What to work on =
I need each line of the entries below that includes the string "main".

--- START ---

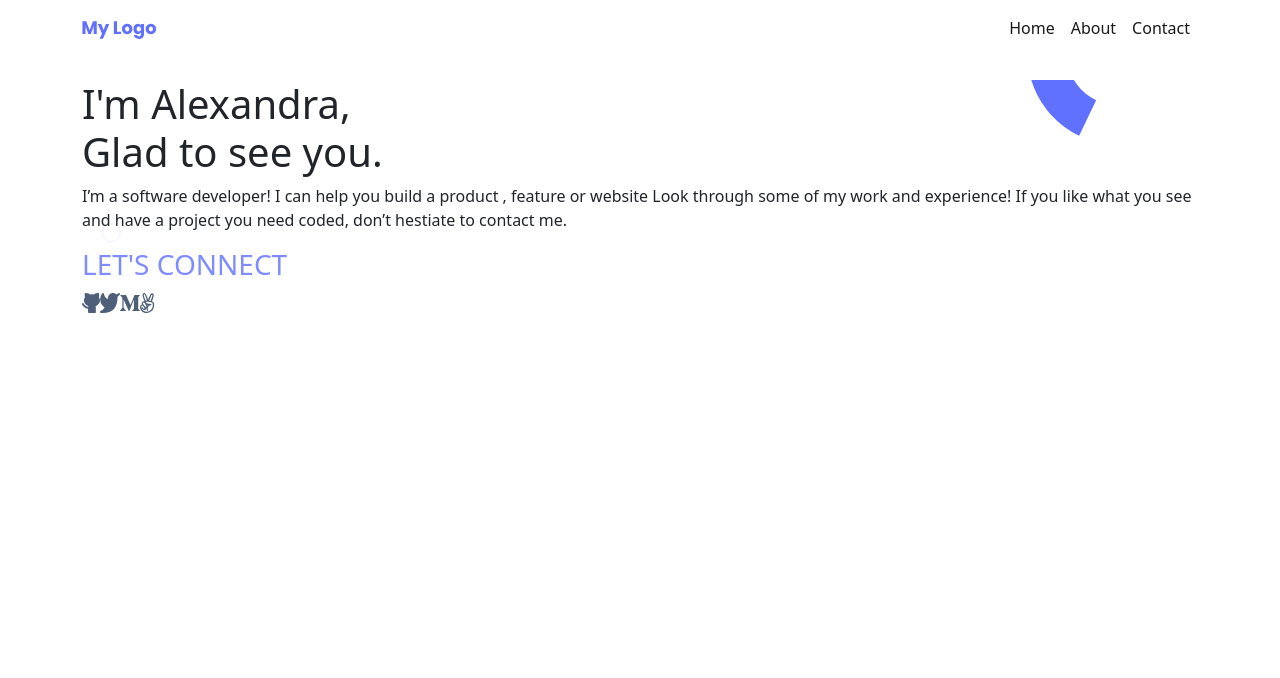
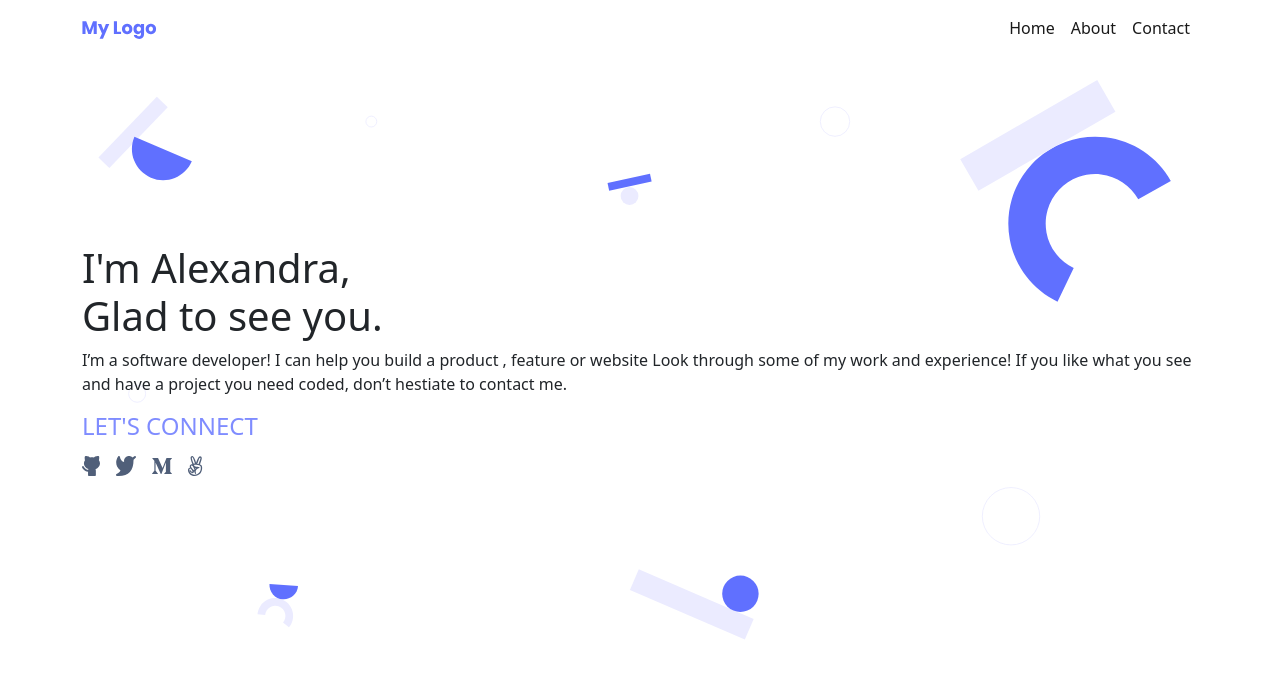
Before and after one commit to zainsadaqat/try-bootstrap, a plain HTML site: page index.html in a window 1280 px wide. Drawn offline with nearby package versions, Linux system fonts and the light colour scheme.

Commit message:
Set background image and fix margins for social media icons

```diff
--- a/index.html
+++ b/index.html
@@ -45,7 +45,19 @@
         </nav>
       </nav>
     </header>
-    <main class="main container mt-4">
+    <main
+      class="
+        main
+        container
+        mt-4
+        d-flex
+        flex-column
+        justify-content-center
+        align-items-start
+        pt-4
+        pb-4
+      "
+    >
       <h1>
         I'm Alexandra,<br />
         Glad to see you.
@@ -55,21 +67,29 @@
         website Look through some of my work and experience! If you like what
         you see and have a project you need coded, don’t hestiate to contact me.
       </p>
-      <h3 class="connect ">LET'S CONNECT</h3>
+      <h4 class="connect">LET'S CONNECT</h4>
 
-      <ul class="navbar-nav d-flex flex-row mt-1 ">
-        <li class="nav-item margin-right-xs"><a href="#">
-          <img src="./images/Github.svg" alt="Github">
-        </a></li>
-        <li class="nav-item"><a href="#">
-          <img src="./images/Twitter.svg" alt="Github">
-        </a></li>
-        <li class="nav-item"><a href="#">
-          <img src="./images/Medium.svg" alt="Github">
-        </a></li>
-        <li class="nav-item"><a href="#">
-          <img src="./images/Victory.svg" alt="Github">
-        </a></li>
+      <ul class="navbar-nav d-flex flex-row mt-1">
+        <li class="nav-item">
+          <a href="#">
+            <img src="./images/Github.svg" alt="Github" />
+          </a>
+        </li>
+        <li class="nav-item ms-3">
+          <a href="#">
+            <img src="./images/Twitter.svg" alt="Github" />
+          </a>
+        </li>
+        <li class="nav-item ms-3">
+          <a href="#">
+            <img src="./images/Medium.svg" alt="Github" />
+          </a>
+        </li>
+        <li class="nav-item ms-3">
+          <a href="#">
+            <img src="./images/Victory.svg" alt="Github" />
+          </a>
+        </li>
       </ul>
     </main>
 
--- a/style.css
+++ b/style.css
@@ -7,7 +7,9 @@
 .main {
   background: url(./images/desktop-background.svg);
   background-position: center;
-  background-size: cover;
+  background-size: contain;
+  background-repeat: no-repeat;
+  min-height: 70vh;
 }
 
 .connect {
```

--- END ---
--- START ---

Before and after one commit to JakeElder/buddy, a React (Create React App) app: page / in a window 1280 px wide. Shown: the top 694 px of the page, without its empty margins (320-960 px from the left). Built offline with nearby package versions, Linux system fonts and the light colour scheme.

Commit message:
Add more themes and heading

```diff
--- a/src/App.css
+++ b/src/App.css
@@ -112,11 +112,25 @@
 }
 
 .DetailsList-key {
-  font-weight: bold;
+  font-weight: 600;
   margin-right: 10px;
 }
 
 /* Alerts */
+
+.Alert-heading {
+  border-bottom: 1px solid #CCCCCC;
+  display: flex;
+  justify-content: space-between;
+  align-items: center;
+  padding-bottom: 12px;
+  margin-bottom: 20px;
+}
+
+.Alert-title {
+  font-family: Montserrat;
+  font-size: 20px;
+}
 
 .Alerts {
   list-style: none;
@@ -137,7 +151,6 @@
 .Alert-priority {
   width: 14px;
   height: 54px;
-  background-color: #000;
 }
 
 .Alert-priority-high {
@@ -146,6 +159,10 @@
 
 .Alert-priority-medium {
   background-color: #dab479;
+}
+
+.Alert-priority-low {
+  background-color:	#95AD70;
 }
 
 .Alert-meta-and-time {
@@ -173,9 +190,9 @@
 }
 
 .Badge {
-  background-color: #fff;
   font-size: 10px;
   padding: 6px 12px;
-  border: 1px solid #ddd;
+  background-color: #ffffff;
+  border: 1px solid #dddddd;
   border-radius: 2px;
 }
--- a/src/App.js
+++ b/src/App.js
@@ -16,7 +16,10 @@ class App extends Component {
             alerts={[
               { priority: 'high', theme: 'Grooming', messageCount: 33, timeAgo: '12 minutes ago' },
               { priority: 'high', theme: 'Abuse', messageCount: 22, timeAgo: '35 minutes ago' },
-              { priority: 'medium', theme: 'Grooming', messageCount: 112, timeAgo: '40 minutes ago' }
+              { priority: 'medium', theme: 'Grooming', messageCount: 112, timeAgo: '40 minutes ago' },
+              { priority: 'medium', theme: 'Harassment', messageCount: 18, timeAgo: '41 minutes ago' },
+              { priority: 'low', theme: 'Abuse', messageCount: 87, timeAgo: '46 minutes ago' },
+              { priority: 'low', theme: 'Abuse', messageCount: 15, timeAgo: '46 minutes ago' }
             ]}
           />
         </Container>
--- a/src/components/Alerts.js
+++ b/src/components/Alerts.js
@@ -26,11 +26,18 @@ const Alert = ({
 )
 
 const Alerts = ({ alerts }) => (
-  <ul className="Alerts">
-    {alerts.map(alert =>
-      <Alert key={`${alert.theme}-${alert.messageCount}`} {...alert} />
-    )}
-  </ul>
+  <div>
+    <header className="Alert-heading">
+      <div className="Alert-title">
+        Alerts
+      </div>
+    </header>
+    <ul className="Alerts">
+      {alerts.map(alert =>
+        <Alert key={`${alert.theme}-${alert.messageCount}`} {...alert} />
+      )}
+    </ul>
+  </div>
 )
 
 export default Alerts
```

--- END ---

Task output =
-    <main class="main container mt-4">
+    <main
+        main
     </main>
 .main {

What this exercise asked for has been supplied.